Provided material below:

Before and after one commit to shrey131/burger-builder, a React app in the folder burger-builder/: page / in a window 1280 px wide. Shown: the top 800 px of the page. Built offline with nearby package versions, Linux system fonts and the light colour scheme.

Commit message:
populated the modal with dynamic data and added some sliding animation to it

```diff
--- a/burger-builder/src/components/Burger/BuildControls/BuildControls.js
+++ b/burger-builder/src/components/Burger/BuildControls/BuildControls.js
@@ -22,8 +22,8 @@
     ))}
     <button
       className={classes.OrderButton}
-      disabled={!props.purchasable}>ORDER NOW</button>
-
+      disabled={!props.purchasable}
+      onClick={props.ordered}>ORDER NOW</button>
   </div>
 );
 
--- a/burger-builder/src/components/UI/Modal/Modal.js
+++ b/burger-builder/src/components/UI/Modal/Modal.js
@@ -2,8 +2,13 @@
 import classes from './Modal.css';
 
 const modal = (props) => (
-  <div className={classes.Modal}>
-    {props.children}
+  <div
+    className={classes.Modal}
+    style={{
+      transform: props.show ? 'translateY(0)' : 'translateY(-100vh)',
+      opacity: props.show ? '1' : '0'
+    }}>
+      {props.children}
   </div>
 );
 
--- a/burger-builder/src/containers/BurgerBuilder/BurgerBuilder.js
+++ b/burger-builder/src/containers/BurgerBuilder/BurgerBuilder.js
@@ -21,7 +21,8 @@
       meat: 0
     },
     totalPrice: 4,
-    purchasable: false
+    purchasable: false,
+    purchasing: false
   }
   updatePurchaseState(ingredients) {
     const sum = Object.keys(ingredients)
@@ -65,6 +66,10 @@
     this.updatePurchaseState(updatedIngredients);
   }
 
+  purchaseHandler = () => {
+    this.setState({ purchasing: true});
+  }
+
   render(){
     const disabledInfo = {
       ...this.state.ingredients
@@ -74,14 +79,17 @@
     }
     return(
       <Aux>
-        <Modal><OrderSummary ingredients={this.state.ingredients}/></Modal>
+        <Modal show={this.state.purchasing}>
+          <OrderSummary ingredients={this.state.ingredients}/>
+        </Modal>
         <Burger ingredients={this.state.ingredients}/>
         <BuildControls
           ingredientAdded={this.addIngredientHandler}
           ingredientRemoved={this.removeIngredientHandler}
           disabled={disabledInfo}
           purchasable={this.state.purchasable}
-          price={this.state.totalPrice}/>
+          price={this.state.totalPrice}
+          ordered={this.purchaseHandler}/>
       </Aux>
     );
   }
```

End of Provided material.
Provided material below:

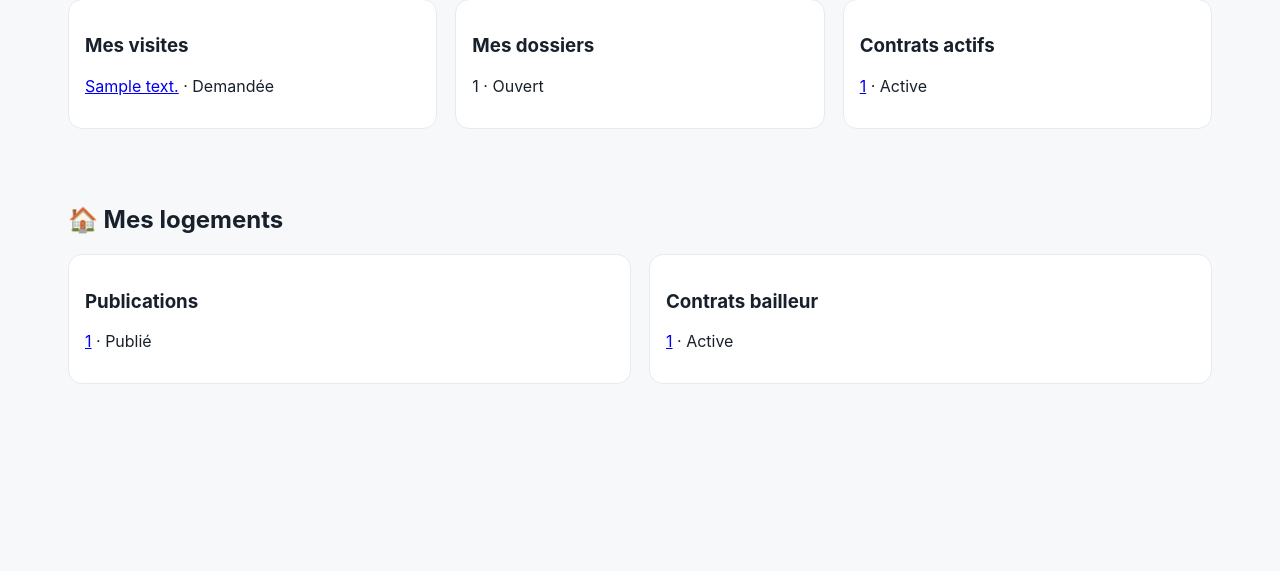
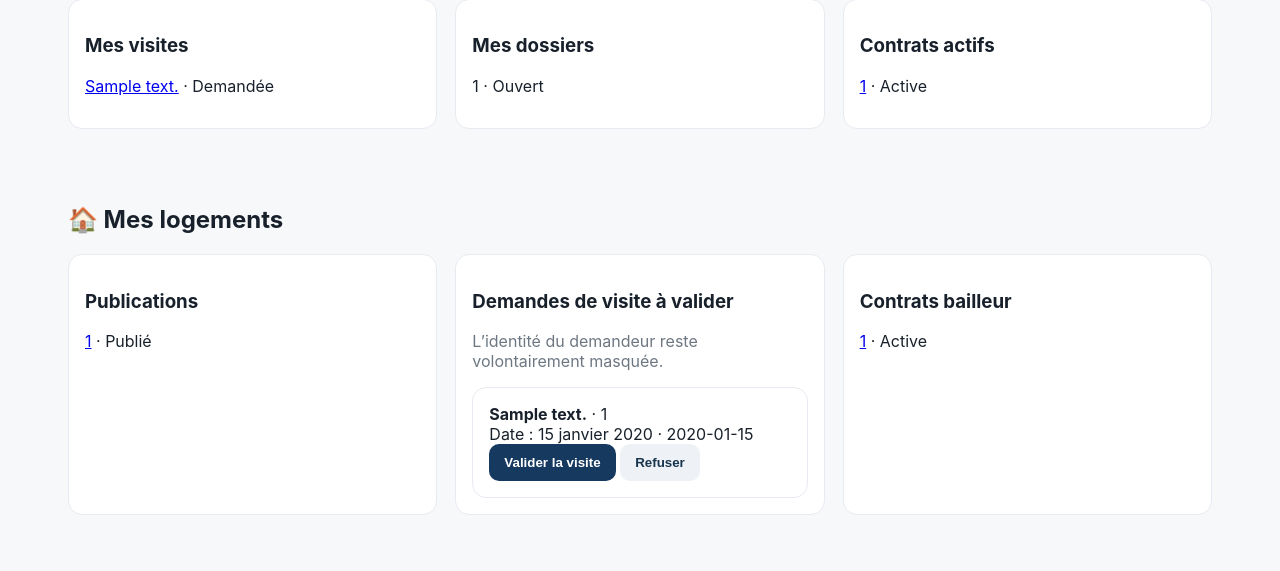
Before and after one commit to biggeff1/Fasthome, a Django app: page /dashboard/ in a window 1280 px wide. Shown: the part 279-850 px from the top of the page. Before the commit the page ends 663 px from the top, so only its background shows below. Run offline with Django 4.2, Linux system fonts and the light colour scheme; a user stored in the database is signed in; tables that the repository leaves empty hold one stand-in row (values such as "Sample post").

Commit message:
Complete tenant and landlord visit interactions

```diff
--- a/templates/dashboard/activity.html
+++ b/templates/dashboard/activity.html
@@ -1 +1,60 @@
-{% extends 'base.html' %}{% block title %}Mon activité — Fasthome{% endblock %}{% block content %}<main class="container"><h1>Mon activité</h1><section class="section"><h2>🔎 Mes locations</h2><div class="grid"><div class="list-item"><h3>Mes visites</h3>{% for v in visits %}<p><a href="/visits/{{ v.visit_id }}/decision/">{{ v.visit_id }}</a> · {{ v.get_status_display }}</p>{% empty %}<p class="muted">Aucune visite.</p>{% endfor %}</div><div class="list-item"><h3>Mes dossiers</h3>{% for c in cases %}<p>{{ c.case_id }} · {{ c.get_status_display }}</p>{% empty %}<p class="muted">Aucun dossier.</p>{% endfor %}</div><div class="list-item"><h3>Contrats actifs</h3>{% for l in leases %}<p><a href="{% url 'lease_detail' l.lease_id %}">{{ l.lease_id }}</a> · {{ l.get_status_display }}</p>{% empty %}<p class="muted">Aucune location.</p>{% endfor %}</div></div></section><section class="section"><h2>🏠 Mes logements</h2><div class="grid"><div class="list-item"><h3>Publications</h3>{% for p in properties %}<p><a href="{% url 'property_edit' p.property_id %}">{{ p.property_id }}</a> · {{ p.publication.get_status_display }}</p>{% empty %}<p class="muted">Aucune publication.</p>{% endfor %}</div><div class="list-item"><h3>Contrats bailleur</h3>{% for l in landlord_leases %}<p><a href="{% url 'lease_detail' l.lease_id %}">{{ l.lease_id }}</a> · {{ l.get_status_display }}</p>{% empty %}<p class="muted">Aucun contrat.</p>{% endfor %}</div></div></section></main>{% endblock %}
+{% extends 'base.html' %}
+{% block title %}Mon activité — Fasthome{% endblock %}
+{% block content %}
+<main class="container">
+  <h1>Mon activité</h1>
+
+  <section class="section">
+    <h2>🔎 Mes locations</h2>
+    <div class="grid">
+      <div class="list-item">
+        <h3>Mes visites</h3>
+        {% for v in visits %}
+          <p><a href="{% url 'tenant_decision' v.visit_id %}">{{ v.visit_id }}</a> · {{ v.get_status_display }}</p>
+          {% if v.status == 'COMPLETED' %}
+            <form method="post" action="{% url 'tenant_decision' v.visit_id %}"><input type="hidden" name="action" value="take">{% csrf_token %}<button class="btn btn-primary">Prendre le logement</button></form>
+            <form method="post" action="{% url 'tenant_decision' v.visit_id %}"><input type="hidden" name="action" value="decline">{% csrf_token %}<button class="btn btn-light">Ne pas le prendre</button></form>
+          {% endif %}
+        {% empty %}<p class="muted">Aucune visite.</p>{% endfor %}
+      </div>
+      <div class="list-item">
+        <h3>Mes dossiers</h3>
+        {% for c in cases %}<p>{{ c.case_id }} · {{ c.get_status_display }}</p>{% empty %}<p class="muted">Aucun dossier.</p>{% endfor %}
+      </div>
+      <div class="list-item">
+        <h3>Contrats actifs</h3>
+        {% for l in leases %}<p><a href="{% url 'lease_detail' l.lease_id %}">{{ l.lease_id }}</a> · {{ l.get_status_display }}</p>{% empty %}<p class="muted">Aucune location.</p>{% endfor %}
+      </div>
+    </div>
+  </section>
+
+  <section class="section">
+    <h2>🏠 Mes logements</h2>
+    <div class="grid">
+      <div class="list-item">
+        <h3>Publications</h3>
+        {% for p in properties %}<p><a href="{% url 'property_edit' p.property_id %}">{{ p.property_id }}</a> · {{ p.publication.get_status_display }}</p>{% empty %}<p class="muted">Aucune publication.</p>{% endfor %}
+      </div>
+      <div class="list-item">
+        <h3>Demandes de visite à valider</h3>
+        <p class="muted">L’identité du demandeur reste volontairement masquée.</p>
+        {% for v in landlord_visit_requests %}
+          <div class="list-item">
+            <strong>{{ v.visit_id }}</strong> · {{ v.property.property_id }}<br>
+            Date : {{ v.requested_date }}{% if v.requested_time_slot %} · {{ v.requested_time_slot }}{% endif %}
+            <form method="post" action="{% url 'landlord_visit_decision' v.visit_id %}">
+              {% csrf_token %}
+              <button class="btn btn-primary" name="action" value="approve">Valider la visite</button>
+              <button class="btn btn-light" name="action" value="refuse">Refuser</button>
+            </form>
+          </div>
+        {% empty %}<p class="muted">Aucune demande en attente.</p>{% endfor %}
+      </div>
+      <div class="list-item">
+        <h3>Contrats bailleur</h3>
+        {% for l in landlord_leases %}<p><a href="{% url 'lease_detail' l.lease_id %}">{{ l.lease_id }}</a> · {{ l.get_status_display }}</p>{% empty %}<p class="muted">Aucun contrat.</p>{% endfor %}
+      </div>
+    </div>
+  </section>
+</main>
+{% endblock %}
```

End of Provided material.

Problem:
Across the data, pull every line containing the string "components".

Task result:
--- a/burger-builder/src/components/Burger/BuildControls/BuildControls.js
+++ b/burger-builder/src/components/Burger/BuildControls/BuildControls.js
--- a/burger-builder/src/components/UI/Modal/Modal.js
+++ b/burger-builder/src/components/UI/Modal/Modal.js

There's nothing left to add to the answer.